**Available data**

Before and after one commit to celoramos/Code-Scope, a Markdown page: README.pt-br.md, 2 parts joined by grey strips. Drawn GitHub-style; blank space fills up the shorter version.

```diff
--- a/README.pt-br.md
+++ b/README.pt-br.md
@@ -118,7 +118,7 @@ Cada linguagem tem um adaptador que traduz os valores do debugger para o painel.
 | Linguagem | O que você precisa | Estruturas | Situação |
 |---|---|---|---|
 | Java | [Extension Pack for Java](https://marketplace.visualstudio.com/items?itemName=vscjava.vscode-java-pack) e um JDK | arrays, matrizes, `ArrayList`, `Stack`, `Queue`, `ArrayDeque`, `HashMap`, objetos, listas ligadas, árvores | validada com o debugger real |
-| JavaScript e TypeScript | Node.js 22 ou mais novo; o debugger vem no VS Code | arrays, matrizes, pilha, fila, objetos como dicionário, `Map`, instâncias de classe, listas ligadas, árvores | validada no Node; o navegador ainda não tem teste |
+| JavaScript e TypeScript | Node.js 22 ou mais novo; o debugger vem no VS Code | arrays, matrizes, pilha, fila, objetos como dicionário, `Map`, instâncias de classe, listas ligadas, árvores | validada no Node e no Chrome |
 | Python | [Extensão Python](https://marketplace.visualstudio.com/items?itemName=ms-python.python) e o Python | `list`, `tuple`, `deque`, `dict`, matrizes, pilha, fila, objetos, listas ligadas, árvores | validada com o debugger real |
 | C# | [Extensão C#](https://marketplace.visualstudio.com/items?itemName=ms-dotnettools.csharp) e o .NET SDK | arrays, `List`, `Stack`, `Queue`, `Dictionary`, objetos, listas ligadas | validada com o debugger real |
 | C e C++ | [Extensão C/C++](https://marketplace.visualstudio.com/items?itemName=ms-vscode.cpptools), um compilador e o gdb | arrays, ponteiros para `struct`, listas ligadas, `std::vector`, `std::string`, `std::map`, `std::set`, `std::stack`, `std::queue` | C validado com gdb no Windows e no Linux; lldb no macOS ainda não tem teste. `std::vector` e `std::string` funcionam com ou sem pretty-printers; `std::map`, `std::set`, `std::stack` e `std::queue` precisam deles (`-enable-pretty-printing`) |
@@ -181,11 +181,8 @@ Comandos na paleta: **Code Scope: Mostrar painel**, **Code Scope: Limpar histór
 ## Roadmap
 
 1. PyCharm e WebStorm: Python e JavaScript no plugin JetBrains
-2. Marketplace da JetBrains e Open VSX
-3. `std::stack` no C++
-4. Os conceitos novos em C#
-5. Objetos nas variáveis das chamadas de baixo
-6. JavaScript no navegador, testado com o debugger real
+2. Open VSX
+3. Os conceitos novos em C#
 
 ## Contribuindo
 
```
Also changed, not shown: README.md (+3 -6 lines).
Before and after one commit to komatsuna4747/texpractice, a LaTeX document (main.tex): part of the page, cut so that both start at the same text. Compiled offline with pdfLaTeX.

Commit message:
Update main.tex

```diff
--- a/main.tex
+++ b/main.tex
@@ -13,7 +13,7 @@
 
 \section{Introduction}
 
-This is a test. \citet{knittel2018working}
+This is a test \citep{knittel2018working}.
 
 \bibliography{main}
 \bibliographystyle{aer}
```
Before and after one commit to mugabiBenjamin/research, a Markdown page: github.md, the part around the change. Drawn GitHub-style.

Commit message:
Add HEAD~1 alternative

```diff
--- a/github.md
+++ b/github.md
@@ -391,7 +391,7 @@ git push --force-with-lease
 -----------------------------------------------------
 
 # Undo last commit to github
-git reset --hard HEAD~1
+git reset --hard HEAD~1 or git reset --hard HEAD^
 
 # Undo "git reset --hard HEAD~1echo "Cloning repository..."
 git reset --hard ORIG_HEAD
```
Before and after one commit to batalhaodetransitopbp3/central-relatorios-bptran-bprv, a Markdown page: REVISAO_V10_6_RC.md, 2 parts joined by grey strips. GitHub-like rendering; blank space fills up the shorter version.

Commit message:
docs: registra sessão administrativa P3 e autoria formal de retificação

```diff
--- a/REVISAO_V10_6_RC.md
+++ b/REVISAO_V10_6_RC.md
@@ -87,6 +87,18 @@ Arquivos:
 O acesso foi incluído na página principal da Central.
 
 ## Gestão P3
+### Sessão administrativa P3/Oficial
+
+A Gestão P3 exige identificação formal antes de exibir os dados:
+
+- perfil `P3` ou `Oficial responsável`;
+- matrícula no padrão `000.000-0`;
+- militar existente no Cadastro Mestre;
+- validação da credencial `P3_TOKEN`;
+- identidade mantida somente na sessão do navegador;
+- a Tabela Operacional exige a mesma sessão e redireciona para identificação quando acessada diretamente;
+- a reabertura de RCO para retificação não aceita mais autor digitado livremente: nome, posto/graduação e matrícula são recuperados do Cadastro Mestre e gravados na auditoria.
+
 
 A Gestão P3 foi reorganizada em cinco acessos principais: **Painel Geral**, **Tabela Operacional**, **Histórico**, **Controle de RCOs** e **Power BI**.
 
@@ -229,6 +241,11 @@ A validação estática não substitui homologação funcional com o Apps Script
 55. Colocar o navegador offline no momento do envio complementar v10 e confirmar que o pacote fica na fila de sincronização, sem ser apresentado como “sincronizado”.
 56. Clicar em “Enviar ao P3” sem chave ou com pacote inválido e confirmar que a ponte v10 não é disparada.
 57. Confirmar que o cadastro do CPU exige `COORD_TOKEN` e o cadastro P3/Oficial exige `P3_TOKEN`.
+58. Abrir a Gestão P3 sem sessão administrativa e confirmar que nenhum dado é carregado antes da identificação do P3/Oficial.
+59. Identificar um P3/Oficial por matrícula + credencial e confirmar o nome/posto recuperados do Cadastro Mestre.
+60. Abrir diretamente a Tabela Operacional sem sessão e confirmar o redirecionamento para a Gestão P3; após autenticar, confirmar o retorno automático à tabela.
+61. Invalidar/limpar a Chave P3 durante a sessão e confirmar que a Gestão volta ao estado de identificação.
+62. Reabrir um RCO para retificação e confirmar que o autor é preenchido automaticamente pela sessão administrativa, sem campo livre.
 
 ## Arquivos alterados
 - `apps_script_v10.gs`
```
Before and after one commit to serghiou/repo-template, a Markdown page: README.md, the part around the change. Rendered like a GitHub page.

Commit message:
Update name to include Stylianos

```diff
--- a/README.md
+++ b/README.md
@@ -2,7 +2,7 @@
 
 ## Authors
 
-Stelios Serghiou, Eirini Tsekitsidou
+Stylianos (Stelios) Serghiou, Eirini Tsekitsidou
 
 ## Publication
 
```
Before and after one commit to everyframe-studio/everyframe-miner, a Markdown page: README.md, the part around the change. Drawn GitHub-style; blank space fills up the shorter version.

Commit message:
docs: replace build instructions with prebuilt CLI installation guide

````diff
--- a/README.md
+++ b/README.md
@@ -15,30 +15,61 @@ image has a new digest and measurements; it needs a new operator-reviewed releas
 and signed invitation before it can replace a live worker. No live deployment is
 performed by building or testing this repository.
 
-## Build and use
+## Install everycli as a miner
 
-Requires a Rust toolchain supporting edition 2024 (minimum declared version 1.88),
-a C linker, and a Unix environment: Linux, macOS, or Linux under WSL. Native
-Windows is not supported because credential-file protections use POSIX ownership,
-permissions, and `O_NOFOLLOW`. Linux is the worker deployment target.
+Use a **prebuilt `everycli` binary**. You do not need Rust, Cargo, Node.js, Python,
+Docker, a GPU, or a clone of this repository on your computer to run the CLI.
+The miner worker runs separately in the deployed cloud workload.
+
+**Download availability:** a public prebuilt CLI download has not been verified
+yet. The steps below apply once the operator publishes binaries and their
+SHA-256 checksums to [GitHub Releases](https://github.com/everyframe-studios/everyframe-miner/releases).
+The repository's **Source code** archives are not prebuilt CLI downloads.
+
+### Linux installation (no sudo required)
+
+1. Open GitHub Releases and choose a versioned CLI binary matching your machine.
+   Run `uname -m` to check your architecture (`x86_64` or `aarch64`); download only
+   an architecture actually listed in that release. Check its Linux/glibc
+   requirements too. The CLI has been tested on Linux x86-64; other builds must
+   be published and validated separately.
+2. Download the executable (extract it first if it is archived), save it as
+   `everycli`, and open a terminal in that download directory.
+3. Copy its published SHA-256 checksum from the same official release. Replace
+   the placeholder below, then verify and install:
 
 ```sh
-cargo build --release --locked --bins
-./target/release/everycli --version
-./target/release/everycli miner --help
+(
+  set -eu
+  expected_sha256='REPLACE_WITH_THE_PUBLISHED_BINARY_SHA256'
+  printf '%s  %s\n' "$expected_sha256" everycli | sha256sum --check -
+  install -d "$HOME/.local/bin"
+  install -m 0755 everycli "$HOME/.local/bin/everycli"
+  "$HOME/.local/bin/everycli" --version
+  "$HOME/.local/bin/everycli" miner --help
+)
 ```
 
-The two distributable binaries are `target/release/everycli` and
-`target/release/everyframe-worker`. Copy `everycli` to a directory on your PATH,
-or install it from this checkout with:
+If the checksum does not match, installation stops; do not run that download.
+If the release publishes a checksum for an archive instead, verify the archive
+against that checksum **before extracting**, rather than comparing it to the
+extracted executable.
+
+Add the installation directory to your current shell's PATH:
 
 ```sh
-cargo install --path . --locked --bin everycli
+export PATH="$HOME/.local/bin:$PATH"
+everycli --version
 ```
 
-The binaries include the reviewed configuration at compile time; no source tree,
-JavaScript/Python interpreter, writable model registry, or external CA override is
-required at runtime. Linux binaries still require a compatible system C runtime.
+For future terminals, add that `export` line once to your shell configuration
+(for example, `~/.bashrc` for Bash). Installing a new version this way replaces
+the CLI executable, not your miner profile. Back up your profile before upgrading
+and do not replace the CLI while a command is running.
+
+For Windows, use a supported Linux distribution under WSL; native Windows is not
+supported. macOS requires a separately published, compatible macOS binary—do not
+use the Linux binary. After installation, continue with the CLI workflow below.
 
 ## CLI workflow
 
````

**Task statement**
Using the records above, count the lines containing "README". Give no words besides the number.

**Answer area**
10